The prime minister is aware that whatever be its consequences, a new taxation regime cannot be launched closer to the general elections in 2019. Thus, any date after April 2017 for the launch of GST is risky, says A K Bhattacharya.
Contrary to an earlier impression that the roll-out of the Goods and Services Tax (GST) may be postponed to the middle of next year, there is now clarity within the Union government that April 1, 2017 will be the date for launching the new indirect taxes regime.
Until a couple of weeks ago, there were many doubts over the advisability and feasibility of rolling out GST from April next year.
But as it happened in the cases of setting the target for Jan-Dhan Yojana accounts or the launch of the auctions regime for coal mines, it is Prime Minister Narendra Modi who has put his weight behind implementing GST.
This is significant. Once Modi has told his ministerial colleagues and the key secretaries that GST should be enforced from the next financial year, the entire government machinery is now treating the roll-out date as beyond debate.
This is significant for another reason. There is no doubt that GST will entail several political risks. Not all states have completely bought into the idea and some of them may resist its roll-out, which may create disruptions and complications for traders and consumers alike.
There is also the fear that inflation may spiral out of control after the launch of GST. With important state elections scheduled to be held from the middle of next year, GST and its implications could become a convenient political tool for parties opposed to the Bharatiya Janata Party (BJP).
So, what gave Modi the confidence to go ahead with GST from the coming financial year?
One, Modi realised that whatever be the consequences of GST, a new taxation regime cannot be launched closer to the next general elections.
Thus, any date after April 2017 would be politically risky. So, the options before Modi were either to launch it as has now been planned or postpone it to after the next general elections in the first half of 2019. Given GST’s transformational impact on the economy, Modi opted for an earlier date.
Two, the prime minister seems to have been convinced that fears of a price rise after the launch of GST are exaggerated. Experts have pointed out that the combined incidence of indirect taxes (including central excise and state-level value-added tax) is between 27 and 30 per cent, much higher than the revenue-neutral rate under GST.
Thus, as far as goods are concerned, the GST impact would be less than the current incidence of taxation.
The risk of inflation is certainly real with regard to the service tax, which at present is levied around 15 per cent. But the overall incidence of service tax can be contained and even brought down if the applicability of service tax component in GST is modified through appropriate rebates.

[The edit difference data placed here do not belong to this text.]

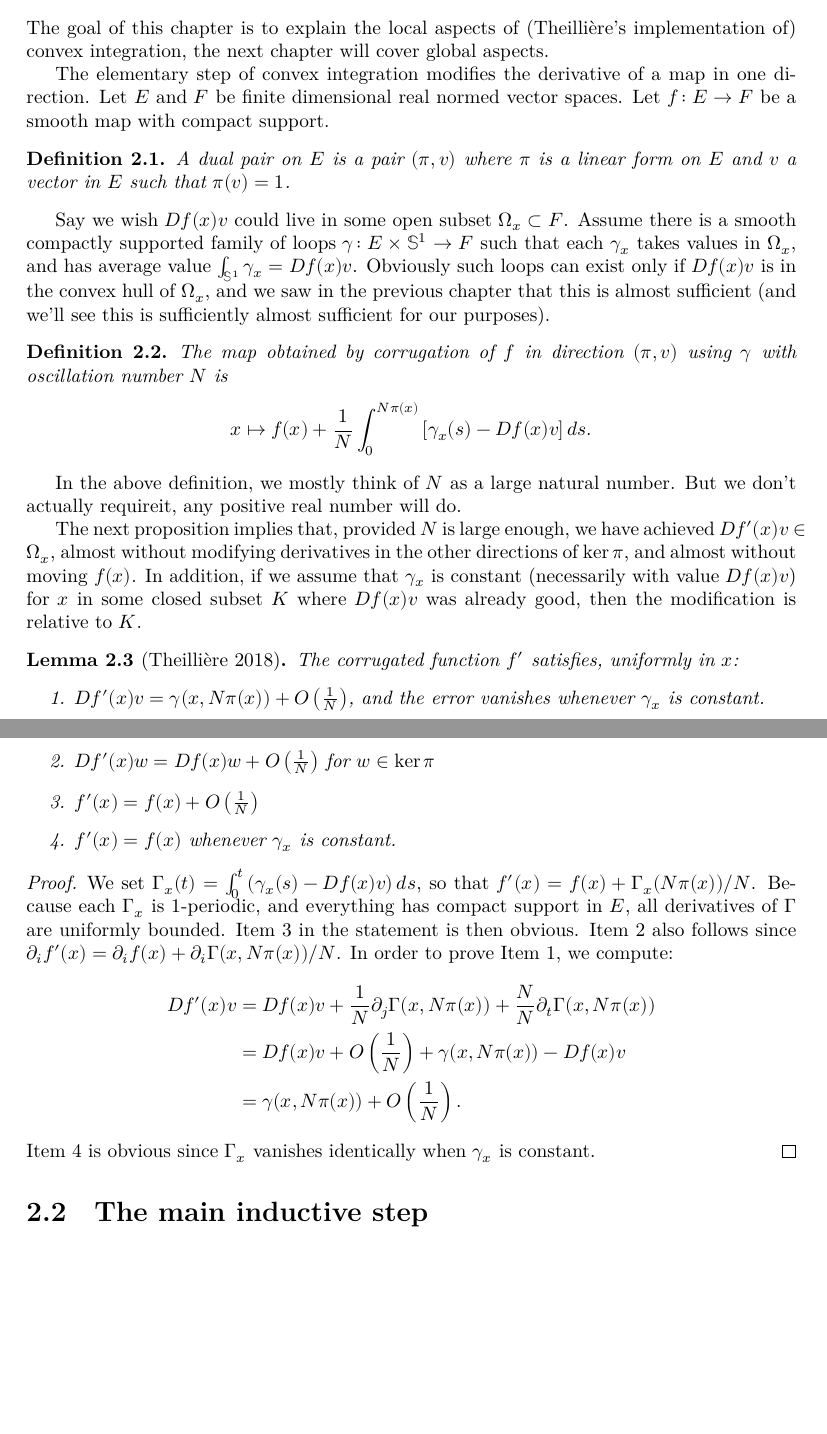
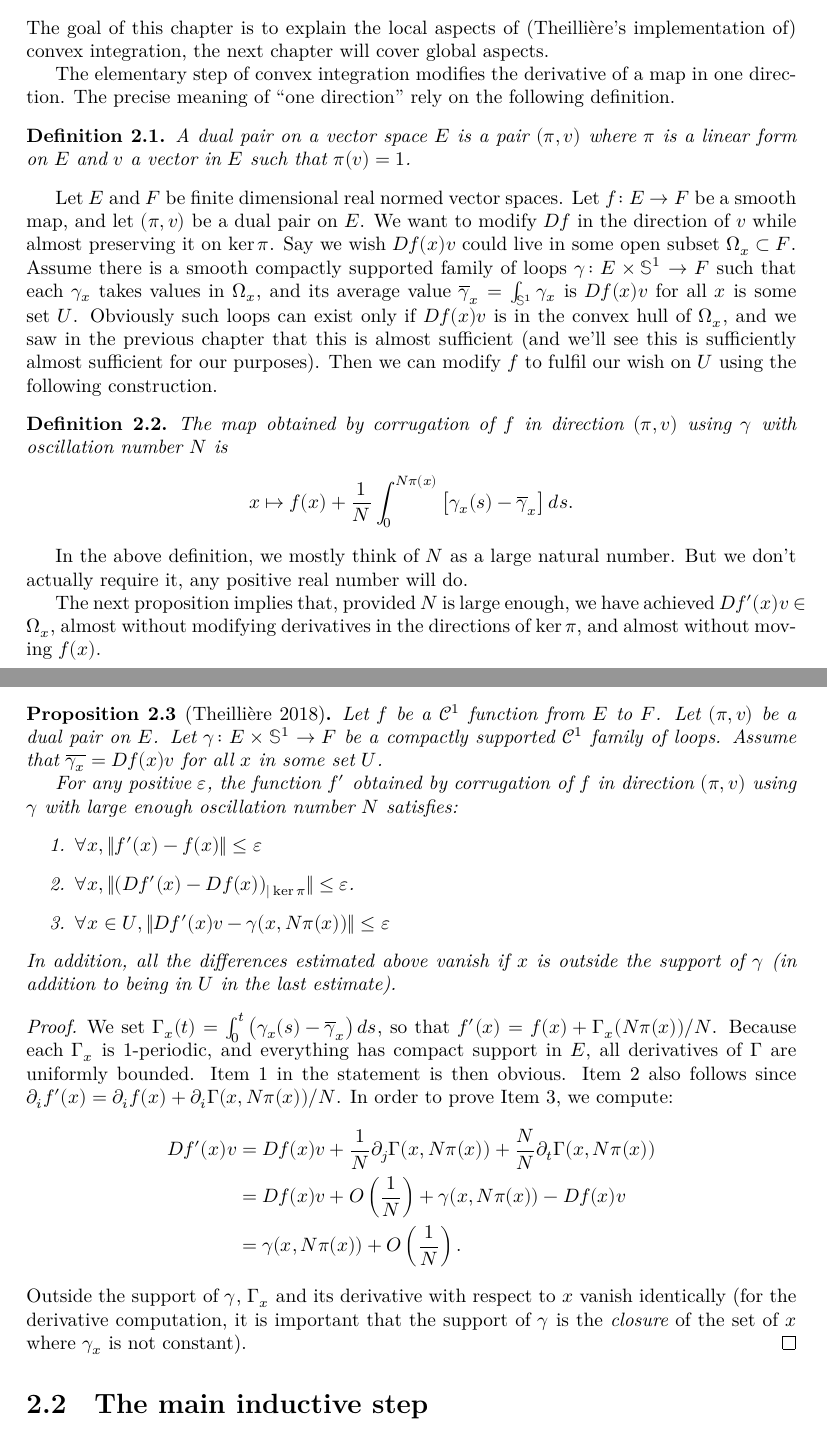
Before and after one commit to leanprover-community/sphere-eversion, a LaTeX thesis (blueprint/src/print.tex, which reads blueprint/src/local_convex_integration.tex): two parts of pages 14 and 15 of 22, joined at a grey line, cut so that both start at the same text, the shorter picture padded with empty space. Compiled offline with XeLaTeX.

Commit message:
blueprint: better statement for corrugation estimates

```diff
--- a/blueprint/src/local_convex_integration.tex
+++ b/blueprint/src/local_convex_integration.tex
@@ -8,25 +8,29 @@ The goal of this chapter is to explain the local aspects of
 cover global aspects.
 
 The elementary step of convex integration modifies the derivative of a
-map in one direction.
-Let $E$ and $F$ be finite dimensional real normed vector spaces.
-Let $f \co E → F$ be a smooth map with compact support.
+map in one direction. The precise meaning of ``one direction'' rely on the
+following definition.
 
 \begin{definition}
   \label{def:dual_pair}
   \leanok
   \lean{dual_pair'}
-  A dual pair on $E$ is a pair $(π, v)$ where $π$ is a linear form on
-  $E$ and $v$ a vector in $E$ such that $π(v) = 1$.
+  A dual pair on a vector space $E$ is a pair $(π, v)$ where $π$ is a linear
+  form on $E$ and $v$ a vector in $E$ such that $π(v) = 1$.
 \end{definition}
 
-Say we wish $Df(x)v$ could live in some open subset $Ω_x ⊂ F$. Assume there is a
-smooth compactly supported family of loops $γ \co E × 𝕊^1 → F$ such
-that each $γ_x$ takes values in $Ω_x$, and has average value
-$\int_{𝕊^1} γ_x = Df(x)v$.  Obviously such loops can exist only if
-$Df(x)v$ is in the convex hull of $Ω_x$, and we saw in the previous
-chapter that this is almost sufficient (and we'll see this is
-sufficiently almost sufficient for our purposes).
+Let $E$ and $F$ be finite dimensional real normed vector spaces.
+Let $f \co E → F$ be a smooth map, and let $(π, v)$ be a dual pair on $E$.
+We want to modify $Df$ in the direction of $v$ while almost preserving it
+on $\ker π$.
+Say we wish $Df(x)v$ could live in some open subset $Ω_x ⊂ F$. Assume there is
+a smooth compactly supported family of loops $γ \co E × 𝕊^1 → F$ such that each
+$γ_x$ takes values in $Ω_x$, and its average value $\overline{γ}_x = \int_{𝕊^1}
+γ_x$ is $Df(x)v$ for all $x$ is some set $U$. Obviously such loops can exist
+only if $Df(x)v$ is in the convex hull of $Ω_x$, and we saw in the previous
+chapter that this is almost sufficient (and we'll see this is sufficiently
+almost sufficient for our purposes). Then we can modify $f$ to fulfil our wish
+on $U$ using the following construction.
 
 \begin{definition}
   \label{def:corrugation}
@@ -35,40 +39,45 @@ sufficiently almost sufficient for our purposes).
   The map obtained by corrugation of $f$ in direction $(π, v)$ using $γ$
   with oscillation number $N$ is
   \[
-    x ↦ f(x) + \frac1N  ∫_0^{Nπ(x)} \left[γ_x(s) - Df(x)v\right]ds.
+    x ↦ f(x) + \frac1N  ∫_0^{Nπ(x)} \left[γ_x(s) - \overline{γ}_x\right]ds.
   \]
 \end{definition}
 
 In the above definition, we mostly think of $N$ as a large natural
 number.
-But we don't actually requireit, any positive real number will do.
+But we don't actually require it, any positive real number will do.
 
 The next proposition implies that, provided $N$ is large enough, we have
 achieved $Df'(x)v ∈ Ω_x$, almost without modifying derivatives in the
-other directions of $\ker π$, and almost without moving $f(x)$. In addition, if we
-assume that $γ_x$ is constant (necessarily with value $Df(x)v$) for $x$
-in some closed subset $K$ where $Df(x)v$ was already good, then the
-modification is relative to $K$.
+directions of $\ker π$, and almost without moving $f(x)$.
 
-\begin{lemma}[Theillière 2018]
+\begin{proposition}[Theillière 2018]
   \label{prop:theilliere}
+  \lean{theilliere, corrugation_data.relative}\leanok
   \uses{def:corrugation}
-  The corrugated function $f'$ satisfies, uniformly in $x$:
+  Let $f$ be a $\mathcal{C}^1$ function from $E$ to $F$. Let $(π, v)$ be a dual
+  pair on $E$. Let $γ \co E × 𝕊^1 → F$ be a compactly
+  supported $\mathcal{C}^1$ family of loops.
+  Assume that $\overline{γ_x} = Df(x)v$ for all $x$ in some set $U$.
+
+  For any positive $ε$, the function $f'$ obtained by corrugation of $f$ in
+  direction $(π, v)$ using $γ$ with large enough oscillation number $N$
+  satisfies:
   \begin{enumerate}
+    \item\label{CP:C0}
+      $∀ x, ‖f'(x) - f(x)‖ ≤ ε$
+    \item\label{CP:kerpi}
+      $∀ x, ‖(Df'(x) - Df(x))_{|\ker π}‖ ≤ ε$.
     \item\label{CP:v}
-      $Df'(x)v = γ(x, Nπ(x)) + \bigO{\frac1N}$, and the error vanishes
-      whenever $γ_x$ is constant.
-    \item\label{CP:kerpi}
-      $Df'(x)w = Df(x)w + \bigO{\frac1N}$ for $w ∈ \ker π$
-    \item\label{CP:C0}
-      $f'(x) = f(x) + \bigO{\frac1N}$
-    \item\label{CP:relative}
-      $f'(x) = f(x)$ whenever $γ_x$ is constant.
+      $∀ x ∈ U, ‖Df'(x)v - γ(x, Nπ(x))‖ ≤ ε$
   \end{enumerate}
-\end{lemma}
+  In addition, all the differences estimated above vanish if $x$ is outside the
+  support of $γ$ (in addition to being in $U$ in the last estimate).
+\end{proposition}
 
 \begin{proof}
-  We set $Γ_x(t) = ∫_0^t \left(γ_x(s) - Df(x)v\right)ds$, so that
+  \leanok
+  We set $Γ_x(t) = ∫_0^t \left(γ_x(s) - \overline{γ}_x\right)ds$, so that
   $f'(x) = f(x) + Γ_x(Nπ(x))/N$.  Because each $Γ_x$ is $1$-periodic, and
   everything has compact support in $E$, all derivatives of $Γ$ are uniformly
   bounded.  Item~\ref{CP:C0} in the statement is then obvious.
@@ -80,8 +89,10 @@ modification is relative to $K$.
                        &= Df(x)v + \bigO{\frac1N} + γ(x, Nπ(x)) - Df(x)v\\
                        &= γ(x, Nπ(x)) + \bigO{\frac1N}.
   \end{align*}
-  Item~\ref{CP:relative} is obvious since $Γ_x$ vanishes identically when $γ_x$
-  is constant.
+  Outside the support of $γ$, $Γ_x$ and its derivative with respect to $x$
+  vanish identically (for the derivative computation, it is important that the
+  support of $γ$ is the \emph{closure} of the set of $x$ where $γ_x$ is not
+  constant).
 \end{proof}
 
 \section{The main inductive step}
```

Already, for many services, the service tax is levied only on a small share of the total service bill. If the GST Council can make sure that the incidence of service tax component in GST is reduced through appropriate rebates, the overall inflationary impact as a result of the new taxation regime could be significantly contained.
Yes, manufacturers and traders could still play havoc by jacking up prices using the excuse of GST. But then central and state revenue departments will have to monitor the situation closely to prevent its misuse. In other words, the fear of inflation is there, but this can be managed and any unusual rise in prices can be reined in.
Three, there have been some uninformed discussion over increasing the list of goods and services that would be exempted from GST. The fact is just the opposite.
Discussions within the government are now focused on how the list of goods and services exempted from GST is reduced substantially. The GST Council, which has now been notified, will have its task cut out and one of its major goals would be to reduce the list of exempted goods and services as much as possible.
Finally, the amendment to the Constitution for introducing GST has provided for inclusion of all petroleum products in a time frame to be decided by the GST Council.
Thus, crude oil, gas, aviation fuel, petrol and diesel, which will now be excluded from GST, can be brought within its ambit once the GST Council approves this. The government expects that the entire petroleum sector could thus be brought under GST within two years after its launch, that is, by April 2019.
No surprise then why Modi is batting for the launch of GST from next year.
Photograph: Adnan Abidi/Reuters